The common lime

Late in the morning I found a nice spot in the hotel in Tadoba from which to do some butterfly photography. Since these flighty creatures are more active at this time, it helps to have a bright day. A common lime (Papilio demoleus) flitted along a straggly row of periwinkles at the edge of the road. In the mornings it prefers to fly low. The butterflies lay their eggs on citrus trees, and the caterpillars are considered to be great pests since they can munch their way through substantial amounts of leaves. Tadoba is close to Nagpur, which is a center of orange trade. So there could have been citrus trees in the neighbourhood. In any case, in there parts of India ber (Ziziphus mauritiana), another host plant for the caterpillars, is also common.

What I find interesting about this butterfly is that it is highly invasive, being found across the world. In the 21st century it managed to reach the Dominican Republic, and is currently spreading fast across the Americas. It has no natural toxins, and is an easy mark for predators. The caterpilar is also parasitized by several wasps, whose larvae eat it from the inside while it is alive. How does it manage to spread in spite of these natural barriers to growth? The answer seems to be that it breeds fast. In the region around Nagpur there are eight or nine generations in a year. In cooler places they may pupate through winter.
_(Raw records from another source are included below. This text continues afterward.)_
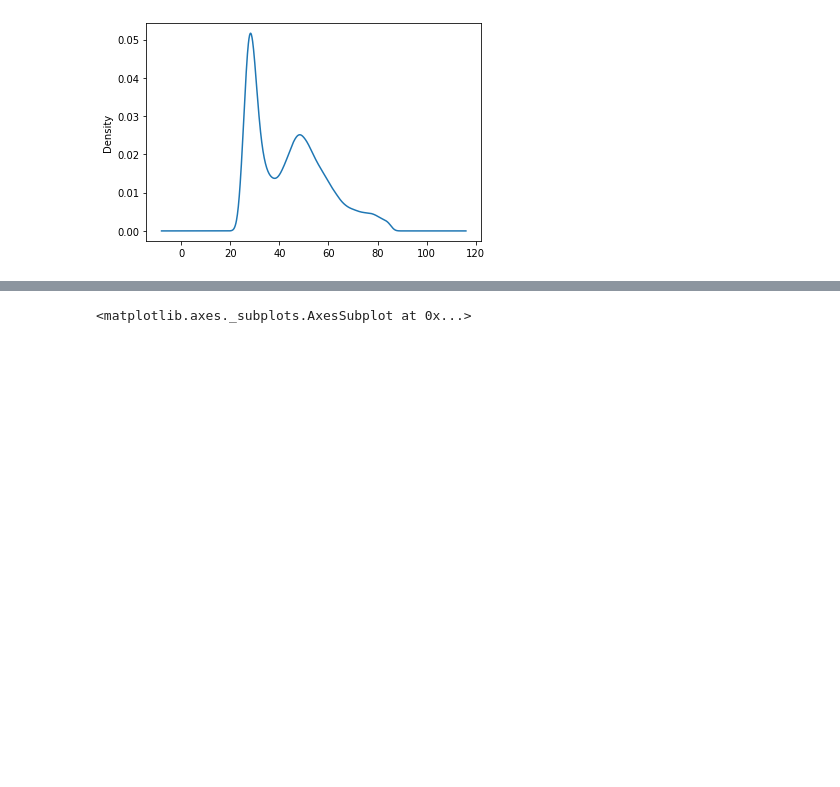
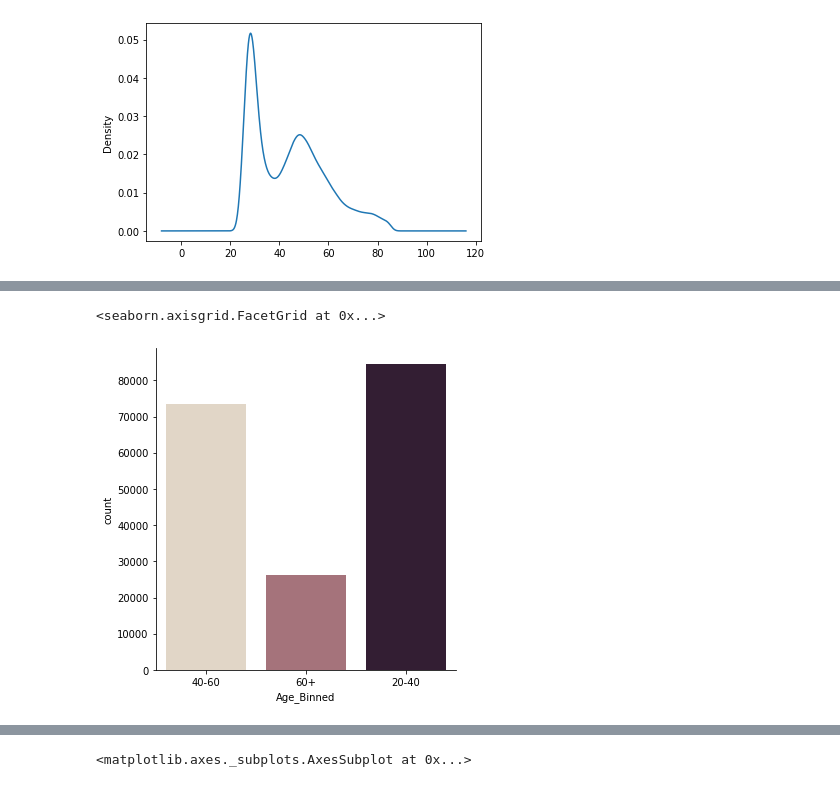
Before and after one commit to avidutta20/challenge_may21, a Jupyter notebook: model.ipynb, the cells around one changed output, grey strips where cells are left out. Cells and saved outputs as stored; diff of their text form; code cells hidden in the pictures; blank space fills up the shorter version.

```diff
--- a/model.ipynb
+++ b/model.ipynb
@@ -108,0 +163,17 @@ x_train['Region_Code'].plot.kde()
+# %%
+def bin_age(x):
+  # catagories = ['0-20','20-40','40-60','60+']
+  cat = ''
+
+  if x>20 and x<=40:
+    cat = '20-40'
+  elif x>40 and x<=60:
+    cat = '40-60'
+  elif x>60 :
+    cat = '60+'
+  else :
+    cat = '0-20'
+  return cat
+
+x_train['Age_Binned'] = x_train['Age'].apply(lambda x: bin_age(x))
+x_train
@@ -108,0 +194,5 @@ x_train['Region_Code'].plot.kde()
+# %%
+sns.catplot(x='Age_Binned', kind="count", palette="ch:.25", data=x_train)
+# %% [output]
+<seaborn.axisgrid.FacetGrid at 0x...>
+[figure, added]
```
Also changed, not shown: parts of 44 cells of this notebook.
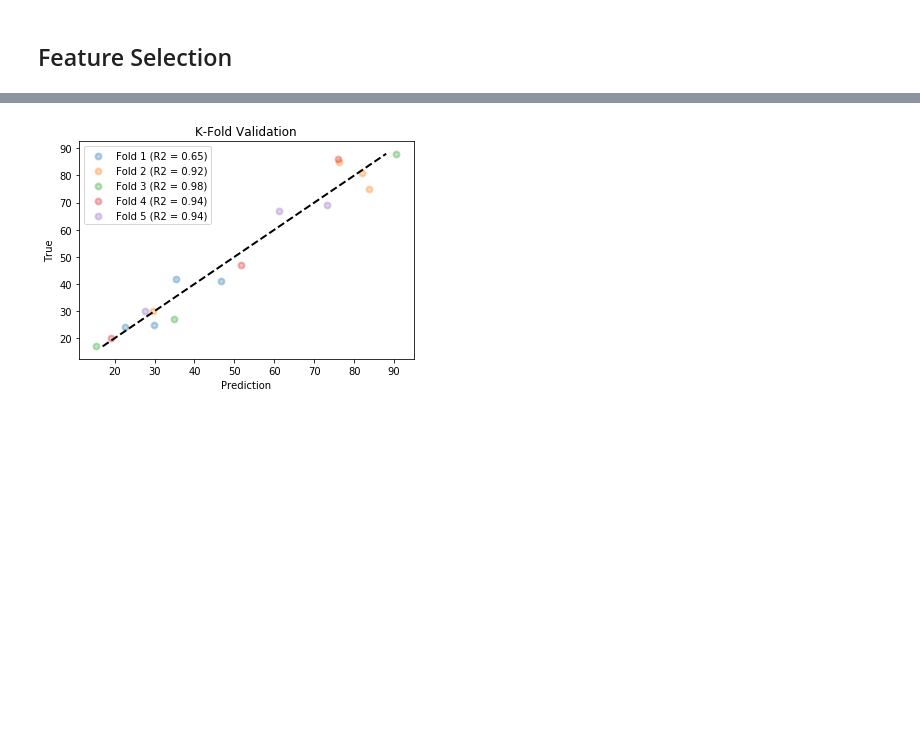
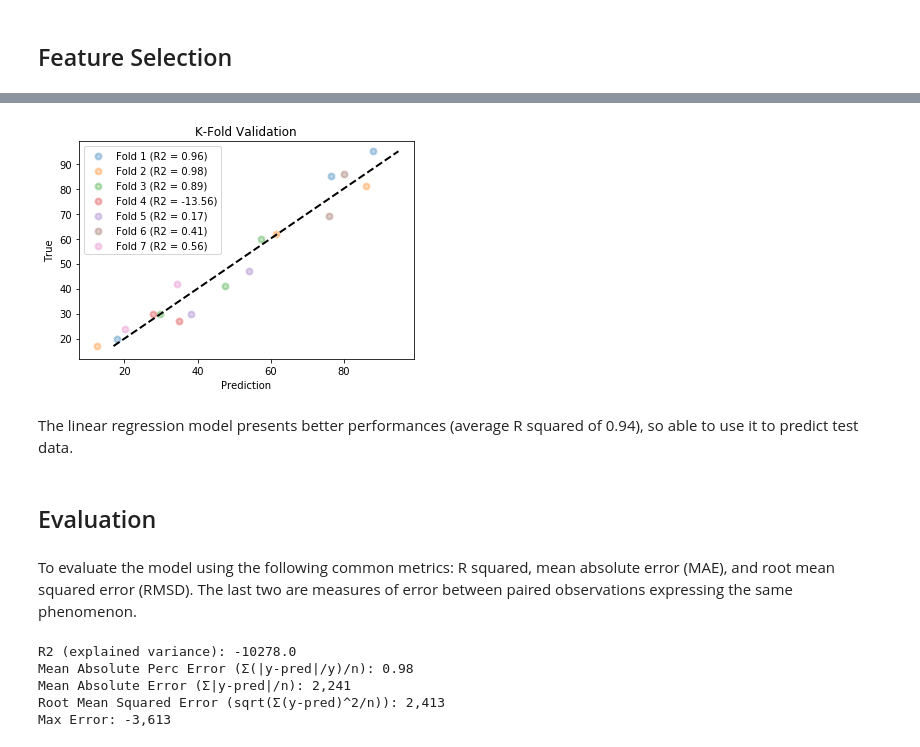
Before and after one commit to gympohnpimol/The-Sparks-Foundation, a Jupyter notebook: Task2/Prediction using Supervised ML.ipynb, the cells around one changed output, grey strips where cells are left out. Drawn from its saved outputs; the diff is of its cells as text; code cells hidden in the pictures; blank space fills up the shorter version.

```diff
--- a/Task2/Prediction using Supervised ML.ipynb
+++ b/Task2/Prediction using Supervised ML.ipynb
@@ -193,32 +220,34 @@ X_names = ['Hours']
 X_train = df_train[X_names].values
 y_train = df_train['Scores'].values
 
 X_test = df_test[X_names].values
 y_test = df_test['Scores'].values
 
 ## call model
 model = linear_model.LinearRegression()
 
 ## K fold validation
 scores = []
-cv = model_selection.KFold(n_splits=5, shuffle=True)
+cv = model_selection.KFold(n_splits=7, shuffle=True)
 fig = plt.figure()
 i = 1
 for train, test in cv.split(X_train, y_train):
     prediction = model.fit(X_train[train],
                           y_train[train]).predict(X_train[test])
     true = y_train[test]
     score = metrics.r2_score(true, prediction)
     scores.append(score)
     plt.scatter(prediction, true, lw=2, alpha=0.3,
                 label='Fold %d (R2 = %0.2f)' %(i,score))
     i = i+1
 plt.plot([min(y_train), max(y_train)], [min(y_train), max(y_train)],
         ls='--', lw=2, color='black')
 plt.xlabel('Prediction')
 plt.ylabel('True')
 plt.title('K-Fold Validation')
 plt.legend()
 plt.show()
 # %% [output]
-[figure, old version]
+[figure, new version]
+# %% [markdown]
+The linear regression model presents better performances (average R squared of 0.94), so able to use it to predict test data.
@@ -224,0 +262,24 @@ plt.show()
+# %% [markdown]
+## Evaluation
+# %% [markdown]
+To evaluate the model using the following common metrics: R squared, mean absolute error (MAE), and root mean squared error (RMSD). The last two are measures of error between paired observations expressing the same phenomenon.
+# %%
+## Kpi
+print("R2 (explained variance):", round(metrics.r2_score(y_test, predicted), 2))
+print("Mean Absolute Perc Error (Σ(|y-pred|/y)/n):", round(np.mean(np.abs((y_test - predicted)/predicted)), 2))
+print("Mean Absolute Error (Σ|y-pred|/n):", "{:,.0f}".format(metrics.mean_absolute_error(y_test, predicted)))
+print("Root Mean Squared Error (sqrt(Σ(y-pred)^2/n)):",
+      "{:,.0f}".format(np.sqrt(metrics.mean_squared_error(y_test, predicted))))
+
+## residuals
+residuals = y_test-predicted
+max_error = max(residuals) if abs(max(residuals))> abs(min(residuals)) else min(residuals)
+max_idx = list(residuals).index(max(residuals)) if abs(max(residuals)) > abs(min(residuals)) else list(residuals).index(min(residuals))
+max_true, max_pred = y_test[max_idx], predicted[max_idx]
+print("Max Error:", "{:,.0f}".format(max_error))
+# %% [output]
+R2 (explained variance): -10278.0
+Mean Absolute Perc Error (Σ(|y-pred|/y)/n): 0.98
+Mean Absolute Error (Σ|y-pred|/n): 2,241
+Root Mean Squared Error (sqrt(Σ(y-pred)^2/n)): 2,413
+Max Error: -3,613
```
Also changed, not shown: parts of 26 cells of this notebook.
Later I found a potter wasp’s nest in the hotel. These wasps belong to the subfamily Eumeninae, and are parasitic. They catch larvae of beetles or spiders, paralyses them, and brings them to their mud nests. There they lay eggs inside the paralysed animal, so that their larvae can feed on them as they grow. I wonder what fraction of wasps have evolved such parasitic lifestyles.

Life in an overgrown garden

When you walk around a ruined medieval citadel you are likely to come across much more than humans. In the sporadically maintained garden of Mandu we came across many of the wonderful creatures we share the earth with. I wrote about some of the birds earlier, but I’d missed one. A peacock displayed its wonderful feathers to a peahen. The peahen looked up once and then sauntered away. I and The Family were the only others in the scene, and we paid him more attention than the object of his love. C’est la vie.

Where there are plants and birds, there will also be the creatures which link these into a web of ecology: the insects. The most noticeable were the butterflies: the common emigrant, the common crow, the common tiger and the common lime (in the photos above). There were many moths too, but I’ve said before how bad I’m at identifying moths. I won’t even try now.

The little pools of water had some water lilies. I stood and admired a small pool with these pink lilies. I saw some motion there, and looked closer to find a bee exploring the flower. What an industrious fellow, I thought to myself.

Another pool had lotus. No bees here. I took some photos and was about to walk away, when I noticed this jumping spider in one of the blooms. These predators often hide inside flowers, waiting for an unwary insect to come in search of dinner, only to become someone else’s dinner instead.

I’m always happy to find creatures like this grasshopper. I don’t see them very often, but there must be many of them around. I guess I’ll just have to make a trip with an entomologist to figure out what tricks I’m missing. I suspect the main trick is to look closely. There’s life everywhere you look, unless people have been spraying insecticide.